“Right.” Judy gulped back the last of her drink and then pulled on her coat. She leaned and kissed Mary on the cheek. “Be strong Mary, it’s nearly over.”
Her kindness almost reduced her to yet more tears and she bit them back and walked to the front door to take off the locks and then reinstate the security after the other woman had left. A long morning stretched before her but she felt a stirring of something approaching excitement.
There was no question of going to bed. Mary knew that she wouldn’t be able to sleep, she wondered if she would ever sleep again. She could still feel the shadow of his hand around her neck and over and over the ghastly choking feeling tightened her throat.
“Can you stay Judy, I know it’s a lot to ask but can you stay with me tonight.

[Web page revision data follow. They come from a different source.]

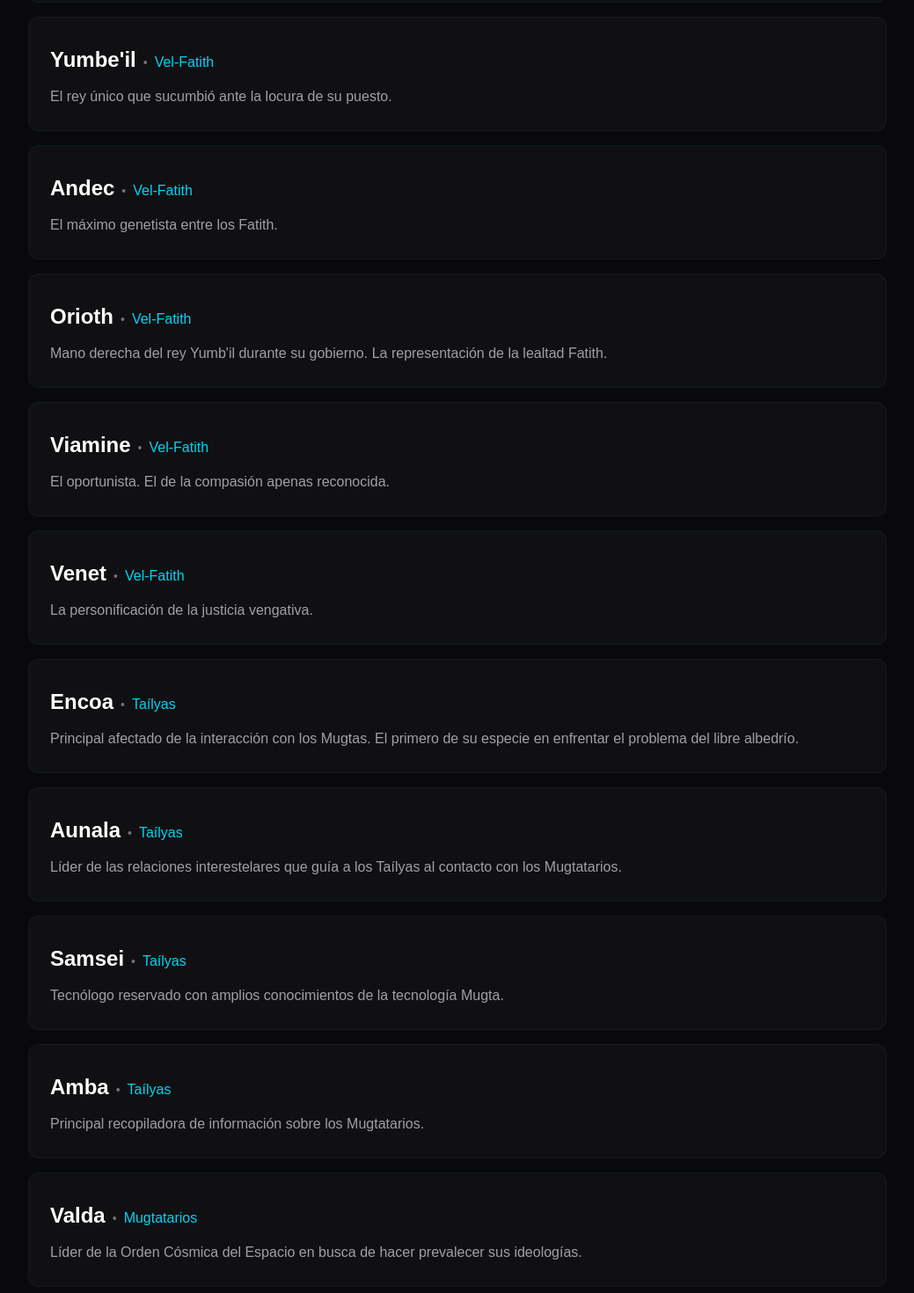
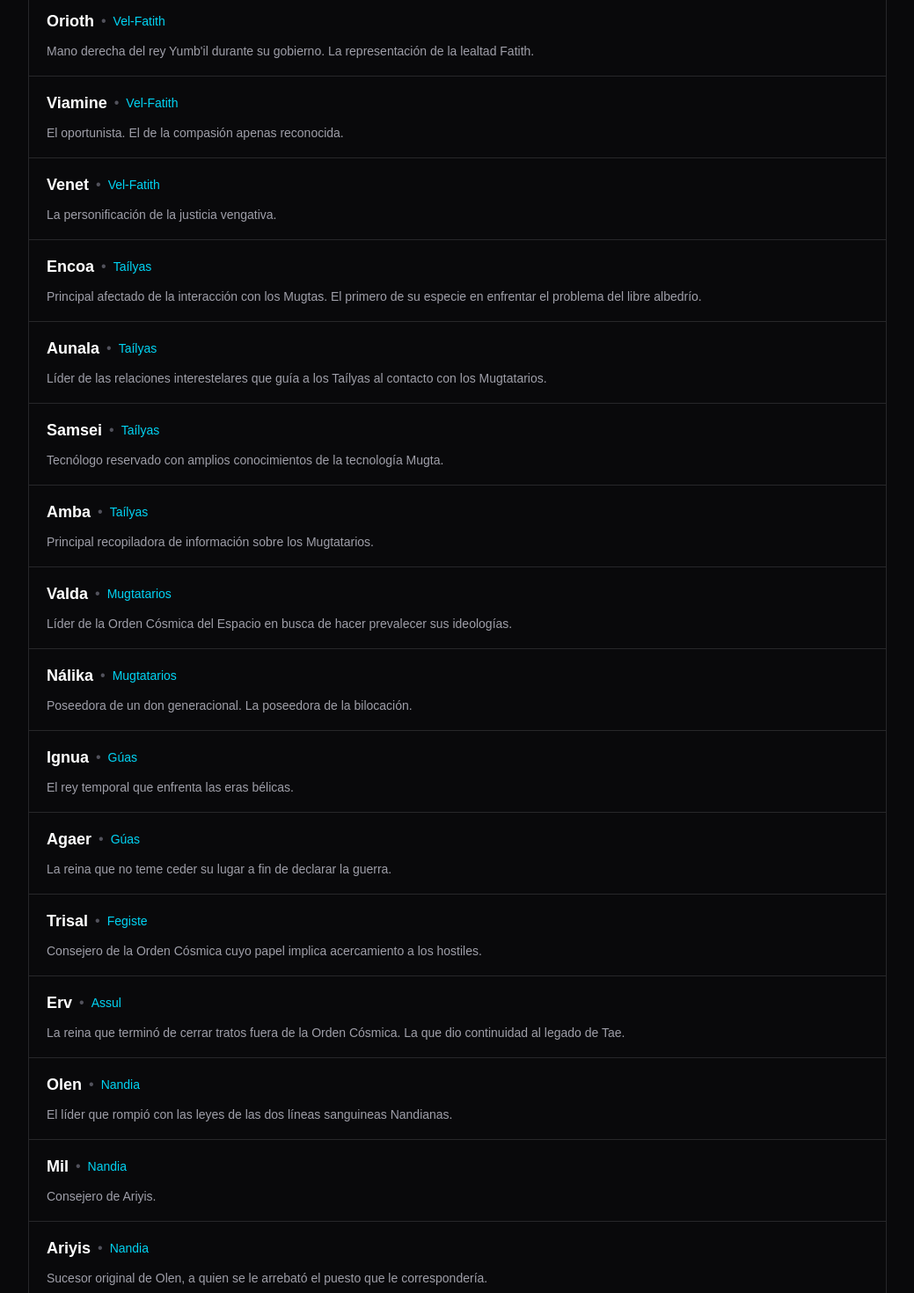
Before and after one commit to decaosyletras/traselcaos, a Next.js app in the folder mi-app/: page /personajes in a window 1280 px wide. Shown: the part 860-2330 px from the top of the page at 88% size, without its empty margins (120-1159 px from the left). Built offline with nearby package versions, Linux system fonts and the light colour scheme.

Commit message:
personajes listado

```diff
--- a/mi-app/app/personajes/page.tsx
+++ b/mi-app/app/personajes/page.tsx
@@ -179,7 +179,15 @@ export default function CharactersPage() {
 
           </div>
 
-          <div className="mt-8 space-y-4">
+          <div
+            className="
+              mt-8
+              rounded-xl
+              border
+              border-zinc-800
+              overflow-hidden
+            "
+          >
             {filteredCharacters.map((character) => {
               const race =
                 racesMap[character.raceId];
@@ -196,27 +204,33 @@ export default function CharactersPage() {
                 <article
                   key={character.id}
                   className="
-                    rounded-xl
-                    border
-                    border-cyan-900/20
-                    bg-zinc-900/50
-                    p-5
-                    md:p-6
+                    px-5
+                    py-4
+                    border-b
+                    border-zinc-800
+                    last:border-b-0
+                    hover:bg-zinc-900/40
+                    transition-colors
                   "
                 >
+                  <div className="flex flex-wrap items-center gap-2">
 
-                  <div className="flex flex-wrap items-baseline gap-2 text-sm mt-2">
-                    <h2 className="text-xl md:text-2xl font-bold">
+                    <h2 className="text-lg font-semibold">
                       {character.name}
                     </h2>
 
                     {race?.name && (
                       <>
-                        <span className="text-zinc-500">•</span>
+                        <span className="text-zinc-600">•</span>
 
                         <Link
                           href={`/razas/${race.slug}`}
-                          className="text-sm md:text-base text-cyan-400 font-medium hover:text-cyan-300 transition"
+                          className="
+                            text-sm
+                            text-cyan-400
+                            hover:text-cyan-300
+                            transition
+                          "
                         >
                           {race.name}
                         </Link>
@@ -246,7 +260,15 @@ export default function CharactersPage() {
                     )}*/}
                   </div>
 
-                  <p className="mt-3 text-zinc-400 leading-7">
+                  <p
+                    className="
+                      mt-2
+                      text-sm
+                      text-zinc-400
+                      leading-6
+                      line-clamp-2
+                    "
+                  >
                     {character.description}
                   </p>
                 </article>
--- a/mi-app/data/characters.ts
+++ b/mi-app/data/characters.ts
@@ -155,6 +155,78 @@ export const characters: Character[] = [
   },
 
   {
+    id: "ignua",
+    slug: "ignua",
+    name: "Ignua",
+    description: "El rey temporal que enfrenta las eras bélicas.",
+    image: "/images/characters/lyra.jpg",
+    raceId: "guas",
+    relationships: [],
+  },
+
+  {
+    id: "agaer",
+    slug: "agaer",
+    name: "Agaer",
+    description: "La reina que no teme ceder su lugar a fin de declarar la guerra.",
+    image: "/images/characters/lyra.jpg",
+    raceId: "guas",
+    relationships: [],
+  },
+
+
+  {
+    id: "trisal",
+    slug: "trisal",
+    name: "Trisal",
+    description: "Consejero de la Orden Cósmica cuyo papel implica acercamiento a los hostiles.",
+    image: "/images/characters/lyra.jpg",
+    raceId: "fegiste",
+    relationships: [],
+  },
+
+
+  {
+    id: "erv",
+    slug: "erv",
+    name: "Erv",
+    description: "La reina que terminó de cerrar tratos fuera de la Orden Cósmica. La que dio continuidad al legado de Tae.",
+    image: "/images/characters/lyra.jpg",
+    raceId: "assul",
+    relationships: [],
+  },
+
+
+  {
+    id: "olen",
+    slug: "olen",
+    name: "Olen",
+    description: "El líder que rompió con las leyes de las dos líneas sanguineas Nandianas.",
+    image: "/images/characters/lyra.jpg",
+    raceId: "nandia",
+    relationships: [],
+  },
+  {
+    id: "mil",
+    slug: "mil",
+    name: "Mil",
+    description: "Consejero de Ariyis.",
+    image: "/images/characters/lyra.jpg",
+    raceId: "nandia",
+    relationships: [],
+  },
+  {
+    id: "ariyis",
+    slug: "ariyis",
+    name: "Ariyis",
+    description: "Sucesor original de Olen, a quien se le arrebató el puesto que le correspondería.",
+    image: "/images/characters/lyra.jpg",
+    raceId: "nandia",
+    relationships: [],
+  },
+
+
+  {
     id: "egonnar",
     slug: "egonnar",
     name: "Égonnar",
@@ -163,6 +235,7 @@ export const characters: Character[] = [
     raceId: "ratti-pem-ya",
     relationships: [],
   },
+
   {
     id: "ignnor",
     slug: "ignnor",
@@ -179,6 +252,42 @@ export const characters: Character[] = [
     description: "Principal investigadora y apoyo para la Noc-Auli.",
     image: "/images/characters/lyra.jpg",
     raceId: "ratti-pem-ya",
+    relationships: [],
+  },
+  {
+    id: "immte",
+    slug: "immte",
+    name: "Immte",
+    description: "Viajero accidentado perteneciente a «la Mezcla».",
+    image: "/images/characters/lyra.jpg",
+    raceId: "noc-auli",
+    relationships: [],
+  },
+  {
+    id: "edres",
+    slug: "edres",
+    name: "Edres",
+    description: "Viajero accidentado perteneciente a «la Mezcla».",
+    image: "/images/characters/lyra.jpg",
+    raceId: "noc-auli",
+    relationships: [],
+  },
+  {
+    id: "dala",
+    slug: "dala",
+    name: "Dala",
+    description: "Viajero accidentado perteneciente a «la Mezcla».",
+    image: "/images/characters/lyra.jpg",
+    raceId: "noc-auli",
+    relationships: [],
+  },
+  {
+    id: "turid",
+    slug: "turid",
+    name: "Turid",
+    description: "Viajero accidentado perteneciente a «la Mezcla».",
+    image: "/images/characters/lyra.jpg",
+    raceId: "noc-auli",
     relationships: [],
   },
 
@@ -203,5 +312,116 @@ export const characters: Character[] = [
     raceId: "krks",
     relationships: [],
   },
+  {
+    id: "aluum",
+    slug: "aluum",
+    name: "Aluum",
+    description: "Majestuoso susurro del poder en el viento. Perteneciente al círculo de «los Trece».",
+    image: "/images/characters/lyra.jpg",
+    raceId: "krks",
+    relationships: [],
+  },
+
+  {
+    id: "jucent",
+    slug: "jucent",
+    name: "Jucent",
+    description: "Conocedores del pasado, y transmisores de información.",
+    image: "/images/characters/lyra.jpg",
+    raceId: "egiara",
+    relationships: [],
+  },
+
+  {
+    id: "arbilia",
+    slug: "arbilia",
+    name: "Arbilia",
+    description: "Historiadores y transmisores de información.",
+    image: "/images/characters/lyra.jpg",
+    raceId: "dutim",
+    relationships: [],
+  },
+
+  {
+    id: "neis",
+    slug: "neis",
+    name: "Neís",
+    description: "La de la vida eterna. La que nunca muere. La posible solución a la enfermedad del envejecimiento.",
+    image: "/images/characters/lyra.jpg",
+    raceId: "Raugari",
+    relationships: [],
+  },
+
+  {
+    id: "legiar",
+    slug: "legiar",
+    name: "Legiar",
+    description: "Aliados importantes de los Rugari. Los creadores de los clones vigilantes.",
+    image: "/images/characters/lyra.jpg",
+    raceId: "Itsher",
+    relationships: [],
+  },
+
+
+  {
+    id: "lura",
+    slug: "lura",
+    name: "Lura",
+    description: "Principal persuasivo en la decisión de Encoa en favor de la Vinculación de Prevención.",
+    image: "/images/characters/lyra.jpg",
+    raceId: "ecdaum",
+    relationships: [],
+  },
+
+
+  {
+    id: "naulbe",
+    slug: "naulbe",
+    name: "Naúlbe",
+    description: "Junto a Lura, es de los pincipales interesados en prevenir que los Aliados cumplan con su meta.",
+    image: "/images/characters/lyra.jpg",
+    raceId: "ania",
+    relationships: [],
+  },
+  {
+    id: "noen",
+    slug: "noen",
+    name: "Noen",
+    description: "Consejero principal de Naúlbe.",
+    image: "/images/characters/lyra.jpg",
+    raceId: "ania",
+    relationships: [],
+  },
+
+  {
+    id: "sissef",
+    slug: "sissef",
+    name: "Sissef",
+    description: "Estratega de guerra. Líder de ataque para la Vinculación de Prevención.",
+    image: "/images/characters/lyra.jpg",
+    raceId: "ittu",
+    relationships: [],
+  },
+
+  {
+    id: "au-lert",
+    slug: "au-lert",
+    name: "Au-lert",
+    description: "Estratega de guerra. Líder de defensa para la Vinculación de Prevención.",
+    image: "/images/characters/lyra.jpg",
+    raceId: "au-lert",
+    relationships: [],
+  },
+
+
+  {
+    id: "fos",
+    slug: "fos",
+    name: "Fos",
+    description: "El que brinda consuelo y una salida a los Taílyas.",
+    image: "/images/characters/lyra.jpg",
+    raceId: "astaronte",
+    relationships: [],
+  },
 
 ];
```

I don’t want to be on my own.”
“I wouldn’t dream of going anywhere else.”
“You can use the guest room, if you’re tired. I’m going to sit here for a while.” Her voice quivered and Judy leaned to her again and squeezed her shoulders.
“Or, we could work on the programme.”
Mary was motionless, barely breathing, staring into the dimly lit room. After a minute she gulped. “We could couldn’t we. Judy do you think that’s what we should do?”
“Well, you don’t want to call the police.” Mary shook her head.
“No, I couldn’t bear it. The fuss and the embarrassment, everyone knowing. I know that maybe I should but I just can’t, I think it would just make it all so much worse.”
“Well, in that case it’s back to square one isn’t it? Drive him out, disgrace him and if possible screw up his degree submission. It’s just about ready you know. If we get to it now we can finish it in a couple of hours and then by morning it could be out there.”
“What about Chloe.”
“I’ll send her a text but really there isn’t going to be too much for her to worry about, I don’t think anyone will know who she is. Unless you were here at the time and were close to her it would be very difficult to piece it together and there are only a couple of us who know what happened and we’re going to protect her as best we can.
“You though, well, you’re still here and there are a few people in his house who know you and Jacob have a thing going on. Some of them have guessed about your relationship and they are going to know, I don’t think there’s any way to avoid it. We can blank out your eyes and so on but I think you have to be prepared for the fact that people will guess. You say you don’t want the police here because it’ll all become common knowledge but you know, it’s going to be out there even if we do it this way.”
“Yes, yes, I know. I did hope that we could do this without revealing who I was but I realised a while ago that it probably isn’t possible. The thing is though, doing it this way I don’t have to convince anyone. You were here tonight, you saw my face before, what he did. I don’t have to stand in front of a judge and tell a jury what he did and hope they believe me. I know if it came to that I’d wimp out. I know they’d look at me and think I was a desperate middle-aged woman throwing herself at a young man. He is lovely looking you have to admit. He is handsome and he seems kind. That’s one of the worst things about all this you know. He is kind, and gentle and funny.” She started to sob and Judy sat beside her holding her hand while she allowed the grief to drip down her cheeks and soak the fabric of her dressing gown.
“Let’s do it, let’s just see if this can work and then maybe I can have my life back.”
They powered up the computer and polished and tweaked the damning evidence ready to launch it on the college Intranet the next morning. Mary dragged herself into the kitchen to make them hot chocolate and toast which she then couldn’t eat because of the soreness in her throat.
As the dawn crept across the sky and the birds argued and gossiped in the trees in the road outside they pressed the key. Such a small action. They hugged, a warm, sisterly embrace and then settled down, Judy in the big armchair and Mary on the couch, they covered themselves with duvets and they waited.